PROBLEM STATEMENT: How many lines in the records below contain the word "weight"? State that number and nothing more.

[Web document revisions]

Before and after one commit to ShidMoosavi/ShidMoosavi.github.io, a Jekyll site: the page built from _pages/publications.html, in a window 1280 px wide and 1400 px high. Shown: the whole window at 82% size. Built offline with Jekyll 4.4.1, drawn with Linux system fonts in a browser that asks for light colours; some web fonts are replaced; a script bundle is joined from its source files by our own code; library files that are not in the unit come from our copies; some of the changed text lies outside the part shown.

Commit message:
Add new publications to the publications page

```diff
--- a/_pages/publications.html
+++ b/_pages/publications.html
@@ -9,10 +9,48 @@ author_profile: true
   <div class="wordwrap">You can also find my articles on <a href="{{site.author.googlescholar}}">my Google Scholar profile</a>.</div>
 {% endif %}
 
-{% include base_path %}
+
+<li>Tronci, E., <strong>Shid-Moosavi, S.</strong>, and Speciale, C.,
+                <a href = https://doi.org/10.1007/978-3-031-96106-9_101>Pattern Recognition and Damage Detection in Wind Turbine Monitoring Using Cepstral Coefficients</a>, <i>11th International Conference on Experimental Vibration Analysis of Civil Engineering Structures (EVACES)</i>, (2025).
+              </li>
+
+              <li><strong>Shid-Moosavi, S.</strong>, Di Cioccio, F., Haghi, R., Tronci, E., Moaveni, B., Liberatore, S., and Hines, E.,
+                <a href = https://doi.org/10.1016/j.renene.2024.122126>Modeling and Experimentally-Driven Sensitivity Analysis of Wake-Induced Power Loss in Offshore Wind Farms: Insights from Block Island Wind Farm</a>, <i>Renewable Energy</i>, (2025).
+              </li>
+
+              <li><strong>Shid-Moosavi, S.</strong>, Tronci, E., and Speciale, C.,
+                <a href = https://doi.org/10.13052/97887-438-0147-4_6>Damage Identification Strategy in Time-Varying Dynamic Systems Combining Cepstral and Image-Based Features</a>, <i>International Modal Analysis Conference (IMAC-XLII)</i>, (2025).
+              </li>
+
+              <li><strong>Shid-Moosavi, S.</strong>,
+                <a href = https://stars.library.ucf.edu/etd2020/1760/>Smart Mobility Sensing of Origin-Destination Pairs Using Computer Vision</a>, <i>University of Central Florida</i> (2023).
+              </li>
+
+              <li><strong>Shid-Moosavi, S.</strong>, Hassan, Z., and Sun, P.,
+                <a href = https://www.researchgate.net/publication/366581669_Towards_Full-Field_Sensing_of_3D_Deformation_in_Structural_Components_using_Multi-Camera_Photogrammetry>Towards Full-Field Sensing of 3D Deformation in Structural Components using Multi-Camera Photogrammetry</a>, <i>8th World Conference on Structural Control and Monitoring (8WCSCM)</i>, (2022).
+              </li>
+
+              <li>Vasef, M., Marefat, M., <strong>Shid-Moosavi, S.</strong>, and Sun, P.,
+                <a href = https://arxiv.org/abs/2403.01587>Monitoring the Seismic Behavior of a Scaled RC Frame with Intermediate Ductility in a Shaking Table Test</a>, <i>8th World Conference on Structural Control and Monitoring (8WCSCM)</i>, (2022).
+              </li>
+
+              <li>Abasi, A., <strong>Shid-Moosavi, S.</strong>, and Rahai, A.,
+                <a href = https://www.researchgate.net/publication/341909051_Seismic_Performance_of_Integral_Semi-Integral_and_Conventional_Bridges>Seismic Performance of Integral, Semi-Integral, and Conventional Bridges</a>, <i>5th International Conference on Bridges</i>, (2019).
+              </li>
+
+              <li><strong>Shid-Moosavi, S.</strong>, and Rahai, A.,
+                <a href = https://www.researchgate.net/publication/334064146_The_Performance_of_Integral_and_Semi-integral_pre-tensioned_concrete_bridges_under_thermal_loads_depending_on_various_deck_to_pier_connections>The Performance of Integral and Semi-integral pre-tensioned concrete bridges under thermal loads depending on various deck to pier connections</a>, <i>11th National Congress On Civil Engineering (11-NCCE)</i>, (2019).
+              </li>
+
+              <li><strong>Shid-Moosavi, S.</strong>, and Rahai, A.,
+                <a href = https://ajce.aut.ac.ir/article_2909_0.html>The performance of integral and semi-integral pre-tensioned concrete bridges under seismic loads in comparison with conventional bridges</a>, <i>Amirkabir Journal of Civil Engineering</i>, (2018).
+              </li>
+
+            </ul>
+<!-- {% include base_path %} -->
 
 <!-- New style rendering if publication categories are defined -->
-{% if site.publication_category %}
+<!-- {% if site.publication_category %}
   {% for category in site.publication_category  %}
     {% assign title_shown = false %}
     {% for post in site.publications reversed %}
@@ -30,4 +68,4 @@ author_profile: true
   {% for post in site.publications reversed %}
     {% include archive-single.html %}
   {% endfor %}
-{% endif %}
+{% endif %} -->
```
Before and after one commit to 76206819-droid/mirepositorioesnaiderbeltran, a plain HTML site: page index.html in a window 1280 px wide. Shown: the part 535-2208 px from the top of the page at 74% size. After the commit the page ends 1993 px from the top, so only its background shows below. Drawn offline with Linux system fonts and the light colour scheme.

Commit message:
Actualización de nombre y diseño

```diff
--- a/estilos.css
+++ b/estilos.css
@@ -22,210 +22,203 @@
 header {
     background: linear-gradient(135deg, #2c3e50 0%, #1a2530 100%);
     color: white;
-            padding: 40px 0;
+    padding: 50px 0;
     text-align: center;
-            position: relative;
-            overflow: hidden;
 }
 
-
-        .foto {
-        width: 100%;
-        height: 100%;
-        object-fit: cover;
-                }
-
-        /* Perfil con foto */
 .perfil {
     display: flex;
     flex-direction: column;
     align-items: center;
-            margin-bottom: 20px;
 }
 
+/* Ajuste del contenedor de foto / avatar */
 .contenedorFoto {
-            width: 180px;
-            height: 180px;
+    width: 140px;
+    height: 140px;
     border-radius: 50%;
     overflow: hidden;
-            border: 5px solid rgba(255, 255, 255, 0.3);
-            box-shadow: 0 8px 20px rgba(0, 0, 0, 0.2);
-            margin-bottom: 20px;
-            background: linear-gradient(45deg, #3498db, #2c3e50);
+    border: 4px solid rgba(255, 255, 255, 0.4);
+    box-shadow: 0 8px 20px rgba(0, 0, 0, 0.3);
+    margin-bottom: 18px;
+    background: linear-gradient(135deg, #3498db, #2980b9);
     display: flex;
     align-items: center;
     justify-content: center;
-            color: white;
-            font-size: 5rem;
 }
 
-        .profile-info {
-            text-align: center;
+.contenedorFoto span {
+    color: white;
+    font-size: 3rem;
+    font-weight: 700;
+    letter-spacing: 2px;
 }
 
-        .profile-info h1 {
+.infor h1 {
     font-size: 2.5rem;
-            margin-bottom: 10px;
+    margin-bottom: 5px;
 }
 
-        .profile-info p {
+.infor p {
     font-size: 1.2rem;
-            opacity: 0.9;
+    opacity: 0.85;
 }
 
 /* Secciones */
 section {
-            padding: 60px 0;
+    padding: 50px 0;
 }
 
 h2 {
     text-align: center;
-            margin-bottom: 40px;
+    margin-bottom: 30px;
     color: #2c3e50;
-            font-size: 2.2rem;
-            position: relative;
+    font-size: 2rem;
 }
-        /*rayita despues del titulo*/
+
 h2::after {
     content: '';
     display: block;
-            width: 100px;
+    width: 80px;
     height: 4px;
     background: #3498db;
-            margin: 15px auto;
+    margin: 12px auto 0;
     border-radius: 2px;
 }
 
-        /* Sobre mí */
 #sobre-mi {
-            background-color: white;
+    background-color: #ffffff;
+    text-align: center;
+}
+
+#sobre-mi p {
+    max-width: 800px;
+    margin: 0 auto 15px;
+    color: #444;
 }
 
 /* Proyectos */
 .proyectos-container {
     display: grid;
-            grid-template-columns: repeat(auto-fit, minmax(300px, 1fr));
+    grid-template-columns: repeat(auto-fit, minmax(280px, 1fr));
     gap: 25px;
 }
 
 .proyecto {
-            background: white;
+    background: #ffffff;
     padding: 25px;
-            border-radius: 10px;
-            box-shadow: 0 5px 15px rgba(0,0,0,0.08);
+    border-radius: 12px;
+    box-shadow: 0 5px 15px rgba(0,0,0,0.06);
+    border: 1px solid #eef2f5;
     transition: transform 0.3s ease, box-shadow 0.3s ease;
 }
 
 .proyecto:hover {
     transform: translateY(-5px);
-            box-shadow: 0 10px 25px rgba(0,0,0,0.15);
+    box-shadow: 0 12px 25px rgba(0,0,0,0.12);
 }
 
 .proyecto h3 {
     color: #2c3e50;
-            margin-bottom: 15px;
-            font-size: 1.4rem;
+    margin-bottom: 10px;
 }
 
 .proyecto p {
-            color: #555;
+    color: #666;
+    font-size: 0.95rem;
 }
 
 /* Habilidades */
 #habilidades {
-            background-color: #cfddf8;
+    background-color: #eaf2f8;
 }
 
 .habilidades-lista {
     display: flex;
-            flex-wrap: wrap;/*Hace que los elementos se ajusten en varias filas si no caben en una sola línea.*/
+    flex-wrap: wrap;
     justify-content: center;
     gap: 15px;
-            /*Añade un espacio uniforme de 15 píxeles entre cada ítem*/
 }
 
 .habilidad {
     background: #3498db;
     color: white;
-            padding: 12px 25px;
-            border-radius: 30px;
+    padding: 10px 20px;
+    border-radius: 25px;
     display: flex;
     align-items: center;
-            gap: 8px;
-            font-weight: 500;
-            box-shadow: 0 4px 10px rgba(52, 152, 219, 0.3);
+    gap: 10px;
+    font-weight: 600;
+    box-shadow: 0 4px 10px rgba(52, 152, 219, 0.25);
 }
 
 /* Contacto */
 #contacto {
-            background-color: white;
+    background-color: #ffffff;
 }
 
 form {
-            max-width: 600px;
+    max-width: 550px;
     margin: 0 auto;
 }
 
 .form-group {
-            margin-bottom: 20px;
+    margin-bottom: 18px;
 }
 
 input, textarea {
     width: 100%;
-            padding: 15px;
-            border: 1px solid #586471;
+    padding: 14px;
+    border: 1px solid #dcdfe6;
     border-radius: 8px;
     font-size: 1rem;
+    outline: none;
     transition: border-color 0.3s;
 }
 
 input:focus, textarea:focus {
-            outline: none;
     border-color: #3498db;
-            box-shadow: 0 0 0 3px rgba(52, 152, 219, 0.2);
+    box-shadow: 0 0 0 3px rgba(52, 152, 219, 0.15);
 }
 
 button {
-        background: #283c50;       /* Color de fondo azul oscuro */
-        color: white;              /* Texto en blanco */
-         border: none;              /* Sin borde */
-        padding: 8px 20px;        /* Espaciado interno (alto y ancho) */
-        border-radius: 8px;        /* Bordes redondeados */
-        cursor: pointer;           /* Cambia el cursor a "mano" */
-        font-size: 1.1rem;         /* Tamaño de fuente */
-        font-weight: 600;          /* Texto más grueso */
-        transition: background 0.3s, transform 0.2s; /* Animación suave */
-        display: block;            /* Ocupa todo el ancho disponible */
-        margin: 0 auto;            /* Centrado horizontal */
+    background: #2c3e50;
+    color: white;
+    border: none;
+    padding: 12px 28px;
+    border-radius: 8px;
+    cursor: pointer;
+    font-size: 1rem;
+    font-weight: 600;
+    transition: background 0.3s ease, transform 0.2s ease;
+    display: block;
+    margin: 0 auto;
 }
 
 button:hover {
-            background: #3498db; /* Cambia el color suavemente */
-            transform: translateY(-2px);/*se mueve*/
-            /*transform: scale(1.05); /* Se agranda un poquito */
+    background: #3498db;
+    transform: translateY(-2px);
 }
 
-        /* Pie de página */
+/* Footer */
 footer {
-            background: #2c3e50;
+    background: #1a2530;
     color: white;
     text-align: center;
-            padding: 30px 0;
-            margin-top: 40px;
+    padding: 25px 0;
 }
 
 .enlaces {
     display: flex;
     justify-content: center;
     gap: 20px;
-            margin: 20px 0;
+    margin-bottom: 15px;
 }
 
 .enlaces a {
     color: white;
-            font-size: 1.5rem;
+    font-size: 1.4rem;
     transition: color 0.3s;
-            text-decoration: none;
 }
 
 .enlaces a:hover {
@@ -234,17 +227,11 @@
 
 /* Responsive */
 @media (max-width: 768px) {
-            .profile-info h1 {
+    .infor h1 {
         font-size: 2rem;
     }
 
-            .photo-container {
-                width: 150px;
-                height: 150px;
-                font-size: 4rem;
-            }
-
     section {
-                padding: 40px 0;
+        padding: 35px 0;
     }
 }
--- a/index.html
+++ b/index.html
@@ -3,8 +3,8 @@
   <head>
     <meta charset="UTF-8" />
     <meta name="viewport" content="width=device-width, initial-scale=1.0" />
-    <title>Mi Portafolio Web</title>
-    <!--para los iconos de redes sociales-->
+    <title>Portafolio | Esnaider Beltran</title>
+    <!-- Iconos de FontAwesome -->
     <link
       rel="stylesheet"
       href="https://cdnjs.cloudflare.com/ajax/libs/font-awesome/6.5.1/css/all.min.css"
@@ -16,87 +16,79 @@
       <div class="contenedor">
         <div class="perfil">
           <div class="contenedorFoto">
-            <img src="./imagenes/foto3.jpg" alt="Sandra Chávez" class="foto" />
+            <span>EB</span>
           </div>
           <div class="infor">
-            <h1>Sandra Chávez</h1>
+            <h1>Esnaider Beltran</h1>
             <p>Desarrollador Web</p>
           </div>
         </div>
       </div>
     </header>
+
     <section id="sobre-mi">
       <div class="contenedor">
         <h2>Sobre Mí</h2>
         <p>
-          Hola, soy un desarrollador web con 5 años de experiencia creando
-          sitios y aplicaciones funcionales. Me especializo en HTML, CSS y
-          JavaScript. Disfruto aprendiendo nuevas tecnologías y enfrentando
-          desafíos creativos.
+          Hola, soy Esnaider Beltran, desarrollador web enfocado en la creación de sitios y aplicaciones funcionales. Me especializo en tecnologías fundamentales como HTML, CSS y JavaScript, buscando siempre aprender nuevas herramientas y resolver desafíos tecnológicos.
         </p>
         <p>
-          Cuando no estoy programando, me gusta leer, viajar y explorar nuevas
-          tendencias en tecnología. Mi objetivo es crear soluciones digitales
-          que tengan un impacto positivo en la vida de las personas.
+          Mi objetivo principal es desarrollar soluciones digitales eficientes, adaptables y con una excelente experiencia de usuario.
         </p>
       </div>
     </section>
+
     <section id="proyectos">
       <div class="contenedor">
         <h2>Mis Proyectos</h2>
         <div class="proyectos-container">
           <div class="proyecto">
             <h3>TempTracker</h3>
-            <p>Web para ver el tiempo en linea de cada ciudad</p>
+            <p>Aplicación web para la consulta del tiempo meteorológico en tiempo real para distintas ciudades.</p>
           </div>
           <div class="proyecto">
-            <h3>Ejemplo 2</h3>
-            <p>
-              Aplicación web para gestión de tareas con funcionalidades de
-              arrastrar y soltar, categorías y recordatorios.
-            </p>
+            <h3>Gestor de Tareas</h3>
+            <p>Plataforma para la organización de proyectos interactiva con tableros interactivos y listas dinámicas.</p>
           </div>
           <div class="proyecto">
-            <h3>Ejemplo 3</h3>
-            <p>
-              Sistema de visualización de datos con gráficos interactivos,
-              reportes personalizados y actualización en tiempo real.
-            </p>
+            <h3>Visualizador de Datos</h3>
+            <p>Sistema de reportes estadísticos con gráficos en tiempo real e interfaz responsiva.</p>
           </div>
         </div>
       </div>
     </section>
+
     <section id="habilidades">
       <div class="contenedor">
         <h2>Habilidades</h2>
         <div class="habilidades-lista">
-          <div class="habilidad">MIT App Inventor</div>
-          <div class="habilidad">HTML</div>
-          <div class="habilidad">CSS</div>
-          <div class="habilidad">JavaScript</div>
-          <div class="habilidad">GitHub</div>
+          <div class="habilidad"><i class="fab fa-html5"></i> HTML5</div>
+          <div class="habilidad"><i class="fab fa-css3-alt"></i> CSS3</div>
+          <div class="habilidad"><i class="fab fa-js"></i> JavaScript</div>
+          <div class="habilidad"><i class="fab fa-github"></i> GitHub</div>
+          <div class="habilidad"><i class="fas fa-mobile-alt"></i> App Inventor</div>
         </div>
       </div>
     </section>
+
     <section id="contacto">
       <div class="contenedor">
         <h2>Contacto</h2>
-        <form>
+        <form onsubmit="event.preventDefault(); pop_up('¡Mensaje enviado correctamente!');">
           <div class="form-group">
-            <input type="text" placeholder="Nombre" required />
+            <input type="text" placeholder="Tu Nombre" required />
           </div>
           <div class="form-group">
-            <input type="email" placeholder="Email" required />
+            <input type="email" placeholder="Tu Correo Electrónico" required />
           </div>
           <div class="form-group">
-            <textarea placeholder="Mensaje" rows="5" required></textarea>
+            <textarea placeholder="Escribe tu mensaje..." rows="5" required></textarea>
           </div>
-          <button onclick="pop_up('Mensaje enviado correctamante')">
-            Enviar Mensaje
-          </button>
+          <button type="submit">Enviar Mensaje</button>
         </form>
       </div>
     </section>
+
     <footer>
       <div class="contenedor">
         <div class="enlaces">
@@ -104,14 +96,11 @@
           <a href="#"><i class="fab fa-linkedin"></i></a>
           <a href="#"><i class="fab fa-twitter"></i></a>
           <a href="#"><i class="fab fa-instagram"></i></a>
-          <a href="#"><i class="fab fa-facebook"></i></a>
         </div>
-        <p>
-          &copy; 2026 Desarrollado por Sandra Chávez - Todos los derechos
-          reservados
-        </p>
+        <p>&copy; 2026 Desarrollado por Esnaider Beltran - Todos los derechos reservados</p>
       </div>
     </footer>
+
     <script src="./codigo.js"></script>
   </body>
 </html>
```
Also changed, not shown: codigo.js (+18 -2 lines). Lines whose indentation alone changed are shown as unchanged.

TASK OUTPUT: 5